Want more egghead?

This lesson is for members. Join us? Get access to all 3,000+ tutorials + a community with expert developers around the world.

Unlock This Lesson

Already subscribed? Sign In


    Create a MongoDB DataSource in LoopBack

    Bram BorggreveBram Borggreve

    In this lesson we will create a dynamic datasource in LoopBack. If the API is started with the environment variable MONGODB_URL it will use this url and the loopback-connector-mongodb package to store the data in MongoDB.

    In the course we will use a local MongoDB instance. If you don't have MongoDB running locally you can always create a free MongoDB Atlas database.



    Become a Member to view code

    You must be a Member to view code

    Access all courses and lessons, track your progress, gain confidence and expertise.

    Become a Member
    and unlock code for this lesson


    00:00 In our server folder, we create a file, datasources.local.js. In this file, we can dynamically control our data sources.

    00:09 We start by adding a const called mongodburl = process.env.mongodb_url. This allows us to control the MongoDB URL with an environment variable.

    00:22 We then add an If statement that checks if the variable is set, and if so, will print the URL. To see if this works, we'll start our server, prefixed by the mongodb_url environment variable. In this case, I entered a URL to a MongoDB server that I have running on localhost.

    00:41 To connect to the actual database, we need to pass in the database configuration. We create a const. called DataSources, which is an object with a key of DB, which is a reference to our data source.

    00:53 We define an object with three keys. For name, we use DB. For connector, we use MongoDB. For the URL, we pass in a local reference to our environment variable. The last thing to do is to export our data sources using module.exports = datasources.

    01:11 When our server restarts, we see that we get an error message. LoopBack tells us that it cannot create a DataSource DB because the MongoDB connector is not installed. Luckily, it also gives us a command to fix it. Let's run that command.

    01:26 When the connector has installed this dependency, and we start the server again, we see that it now starts as expected, and that it connects to MongoDB.

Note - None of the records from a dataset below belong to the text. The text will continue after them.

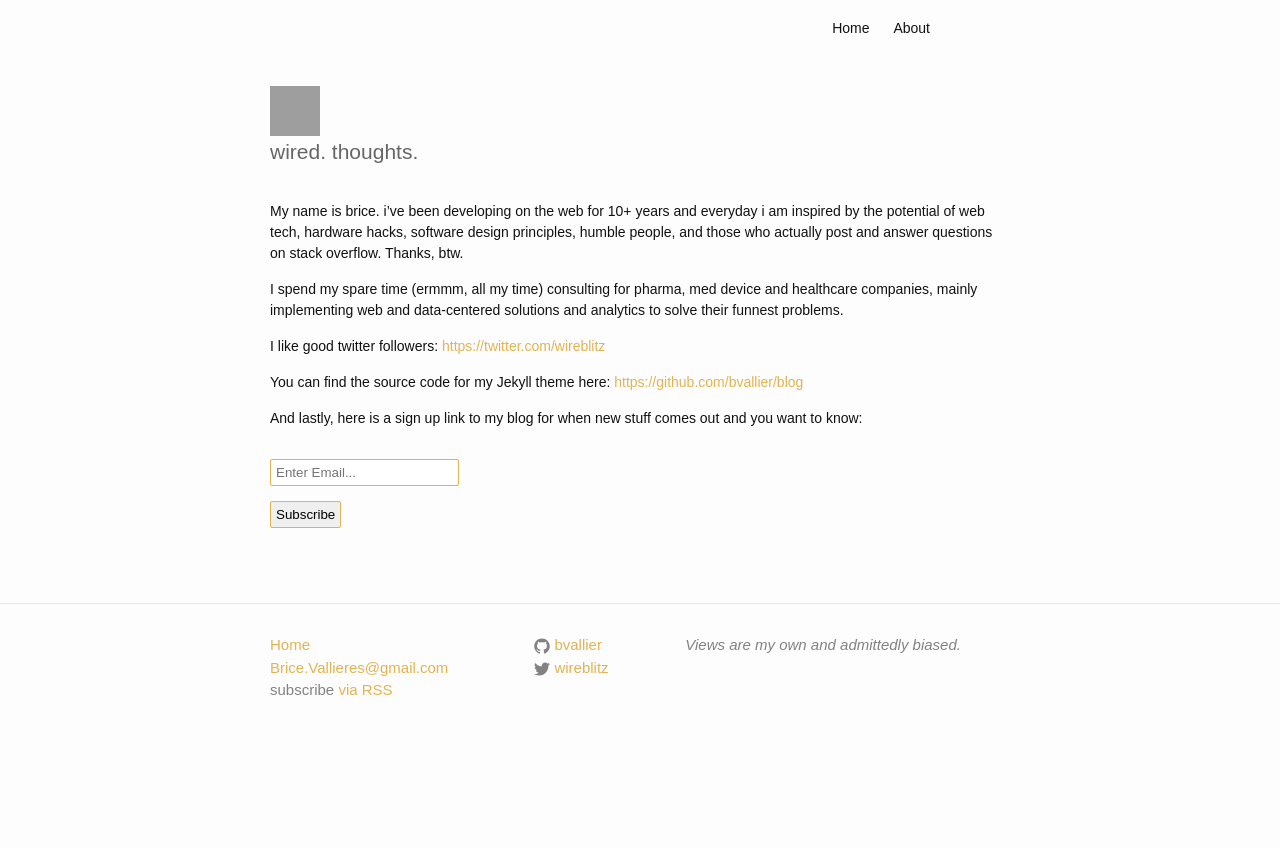
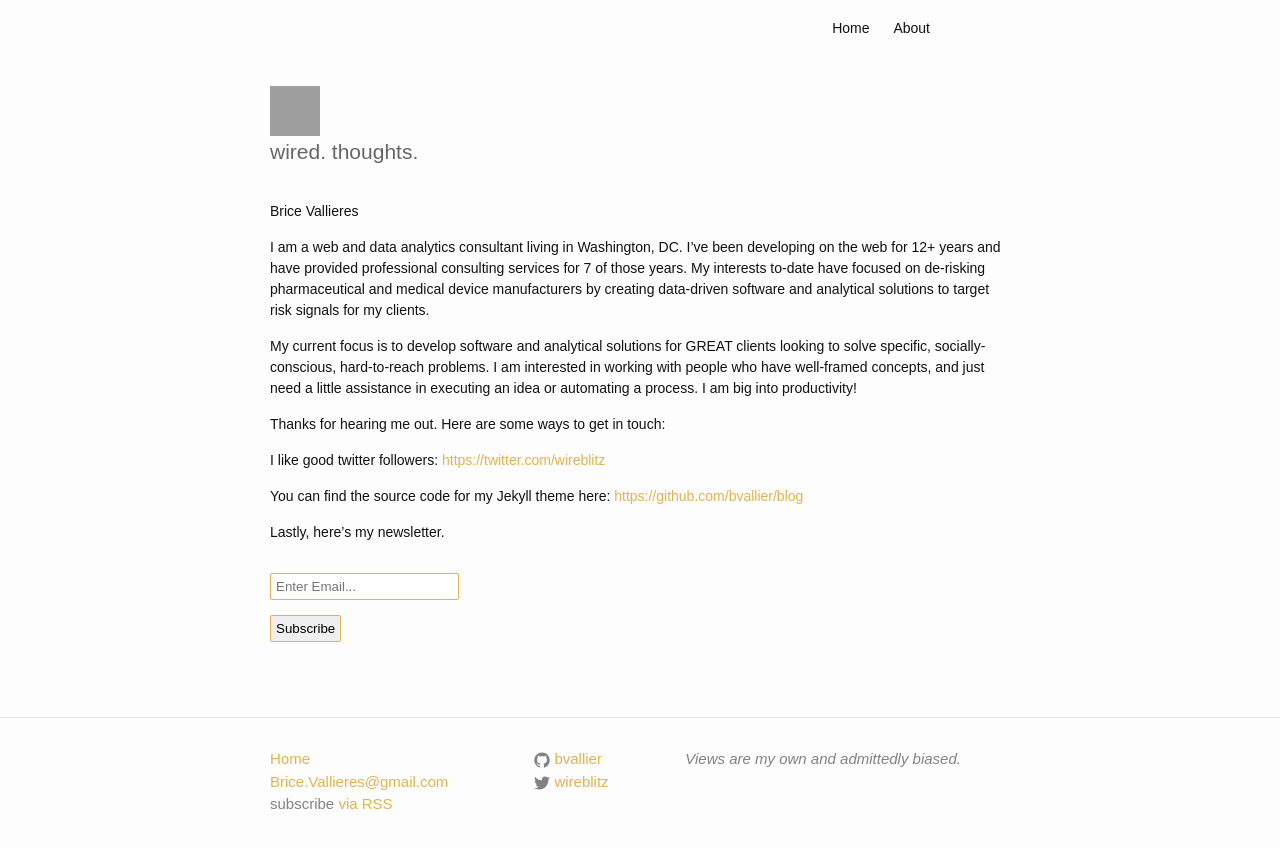
Before and after one commit to bvallier/blog, a Jekyll site: the page built from about.md, in a window 1280 px wide. Shown: the top 848 px of the page. Built offline with Jekyll 4.4.1, drawn with Linux system fonts in a browser that asks for light colours; nearby versions of some CDN libraries; grey boxes are pictures that could not be loaded.

Commit message:
updated about page

```diff
--- a/about.md
+++ b/about.md
@@ -4,17 +4,18 @@ title: About
 permalink: /about.html
 ---
 
-My name is brice. i've been developing on the web for 10+ years and everyday i am inspired by the potential of web tech,
-hardware hacks, software design principles, humble people, and those who actually post and answer questions on stack overflow.
-Thanks, btw.
+Brice Vallieres
 
-I spend my spare time (ermmm, all my time) consulting for pharma, med device and healthcare companies, mainly implementing web
-and data-centered solutions and analytics to solve their funnest problems.
+I am a web and data analytics consultant living in Washington, DC. I've been developing on the web for 12+ years and have provided professional consulting services for 7 of those years. My interests to-date have focused on de-risking pharmaceutical and medical device manufacturers by creating data-driven software and analytical solutions to target risk signals for my clients.
+
+My current focus is to develop software and analytical solutions for GREAT clients looking to solve specific, socially-conscious, hard-to-reach problems. I am interested in working with people who have well-framed concepts, and just need a little assistance in executing an idea or automating a process. I am big into productivity!
+
+Thanks for hearing me out. Here are some ways to get in touch:
 
 I like good twitter followers: [https://twitter.com/wireblitz](https://twitter.com/wireblitz)
 
 You can find the source code for my Jekyll theme here: [https://github.com/bvallier/blog](https://github.com/bvallier/blog)
 
-And lastly, here is a sign up link to my blog for when new stuff comes out and you want to know:
+Lastly, here's my newsletter.
 
 {% include mailchimp.html %}
```
Also changed, not shown: 1 other file.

    01:35 If you tried to connect to a non-existing MongoDB server, you'll get an error message as well. Make sure you connect to a server that exists and that is accessible.